With Phase Two of Singapore’s reopening starting on Friday (June 19), many businesses will be reopening and, employees, returning to work.
For manicurist Mary (not her real name), her friends either had their salaries cut or were laid off during the Covid-19 outbreak, so she was relieved – even grateful – when her employer told her that she would be receiving her full basic pay of $2,100 last month and this month.
Soon, though, she was disappointed after her boss told staff they would have to “return the working hours” by putting in 50 hours of overtime when business resumed after the end of the circuit breaker. Her 14 days of annual leave entitlement would also be reduced to seven days.
Speaking on condition of anonymity, the 30-year-old Malaysian work permit holder told The Straits Times in Mandarin: “I don’t know if this is allowed under the MOM’s regulations. But I feel that it is unfair as my boss has received help from the Singapore Government. She also did not explain how she came up with the 50 hours of overtime.”
Many employees have found themselves in the same situation as Mary, disgruntled because they are caught in a bind by what they feel are unfair employment practices.
Some have reached out to their MPs or turned to the Ministry of Manpower (MOM) for advice.
When told of Mary’s situation, an MOM spokesman said her employer was not “unreasonable”.
The spokesman explained that the employer had borrowed the concept of time-banking, which allows employees to be paid now for work to be done later.
“Overall, it appears that Mary would be paid her full basic salary for three months, while the employer has only asked her to consume part of her annual leave entitlement and time-banked less than two weeks of unworked hours,” she said.
“As Mary is a Malaysian work permit holder, her employer would not have received any Jobs Support Scheme payout and only the foreign worker levy rebate of $750 each month, while her basic salary is much higher at $2,100.”
The spokesman said that since March 12, over 4,000 companies have informed MOM of their cost-saving measures. More than 120 companies have applied to implement time-banking, a sharp jump from last year when only six did so.
“Time-banking is a viable way for employers to manage costs and optimise the use of manpower, while supporting their employees with full pay during business downtime,” she said. “The flexible work schedule allows for employers to offset time-banked hours as future overtime payment, while employees are still protected from being overworked as the working hours and overtime cap under the Employment Act still apply.”
The companies that had applied for time-banking are mainly in the food and beverage, hotel, retail and manufacturing sectors.
Labour MP Patrick Tay (West Coast GRC) believes time-banking is generally done out of good intentions. “For those companies that do not receive the 75 per cent wage subsidies outside of the circuit breaker, this can help them manage business costs and retain manpower,” said Mr Tay, assistant secretary-general of the National Trades Union Congress.

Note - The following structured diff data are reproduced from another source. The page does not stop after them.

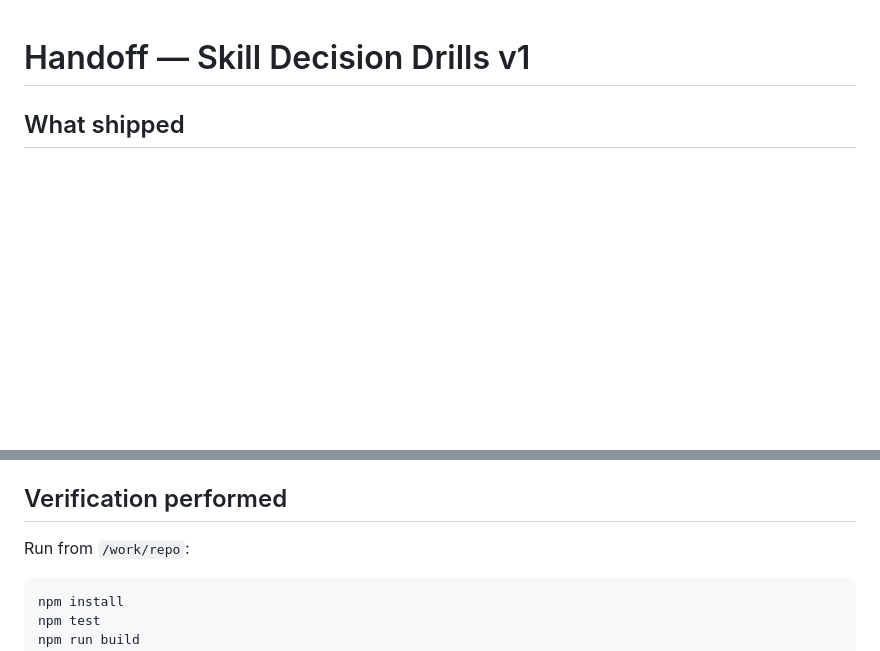
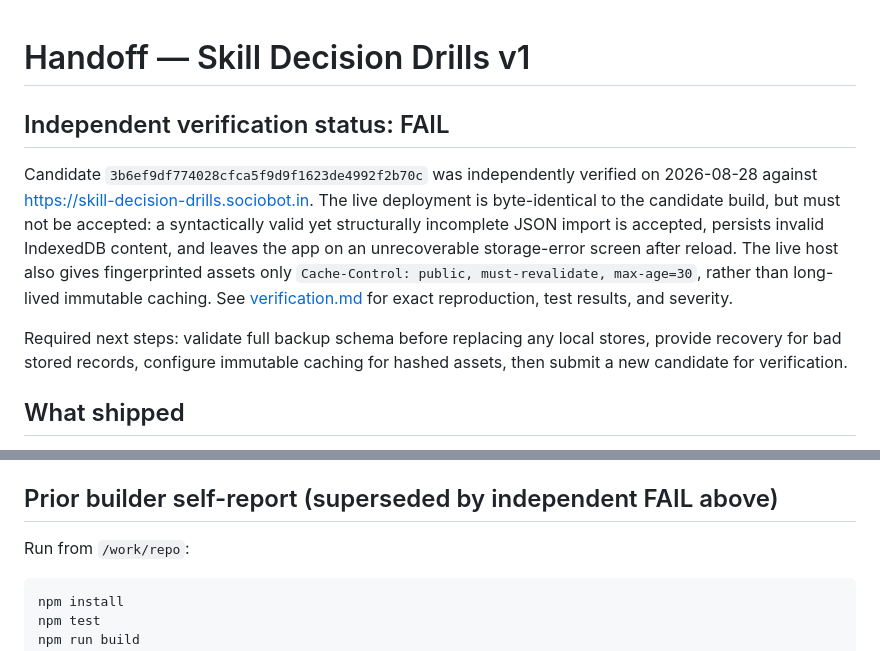
Before and after one commit to B-Divyesh/sf-skill-decision-drills, a Markdown page: .factory/handoff.md, 2 parts joined by grey strips. Rendered like a GitHub page; blank space fills up the shorter version.

Commit message:
docs: record independent verification failure

```diff
--- a/.factory/handoff.md
+++ b/.factory/handoff.md
@@ -1,4 +1,20 @@
 # Handoff — Skill Decision Drills v1
+
+## Independent verification status: FAIL
+
+Candidate `3b6ef9df774028cfca5f9d9f1623de4992f2b70c` was independently verified
+on 2026-08-28 against <https://skill-decision-drills.sociobot.in>. The live
+deployment is byte-identical to the candidate build, but must not be accepted:
+a syntactically valid yet structurally incomplete JSON import is accepted,
+persists invalid IndexedDB content, and leaves the app on an unrecoverable
+storage-error screen after reload. The live host also gives fingerprinted
+assets only `Cache-Control: public, must-revalidate, max-age=30`, rather than
+long-lived immutable caching. See [verification.md](verification.md) for exact
+reproduction, test results, and severity.
+
+Required next steps: validate full backup schema before replacing any local
+stores, provide recovery for bad stored records, configure immutable caching
+for hashed assets, then submit a new candidate for verification.
 
 ## What shipped
 
@@ -25,7 +41,7 @@
   branching-board illustration. Prompt, review, and provenance are recorded in
   `.factory/design.md` and `assets/src/`.
 
-## Verification performed
+## Prior builder self-report (superseded by independent FAIL above)
 
 Run from `/work/repo`:
 
```
Also changed, not shown: .factory/verification.md (added, +120 -0 lines).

“However, this must be implemented fairly. In unionised companies, there are controls put in place for such a practice as it is a negotiated position between union and management. For example, limits on the number of hours to time-bank, the redemption rate, etc. In addition, this is also subject to MOM’s approval.”
Mountbatten MP Lim Biow Chuan, who sits on the Government Parliamentary Committee for Manpower, is concerned that some employers may not implement time-banking fairly.
“It is not a practice that I will condone, making an employee sign an agreement to say that you owe me a certain number of hours. Then you are asking staff to commit hours way in advance… At the end of the day, the welfare of employees has to be taken care of as well. It cannot be a free market for unreasonable employment practices,” said Mr Lim, who feels that the ministry needs to closely monitor and intervene to prevent employers from abusing the system.
Ang Mo Kio GRC MP Gan Thiam Poh said he has received requests for help from residents who felt that their employers had resorted to unfair cost-cutting measures, including wage cuts, retrenchment and work redeployment.
Many of these requests have come from blue-collar workers working in small and medium-sized enterprises, said Mr Gan, who has referred such cases to MOM.
To ensure fair and responsible implementation of cost-cutting measures, MOM requires employers to submit measures they intend to undertake and it says it has found most of them to be fair and responsible.
The majority of complaints and disputes arose because of poor communication by employers, judging by what has been referred to MOM and the Tripartite Alliance for Fair and Progressive Employment Practices (Tafep).
“MOM and Tafep have stepped in to guide these employers on engaging their employees, so that they would understand and support the cost-saving measures, which were implemented to save their jobs and prevent retrenchment,” the MOM spokesman said.
Text: Joyce Lim / The Straits Times / June 2020
Additional text: Sally Manik
Featured image: seventyfourimages / Envato Elements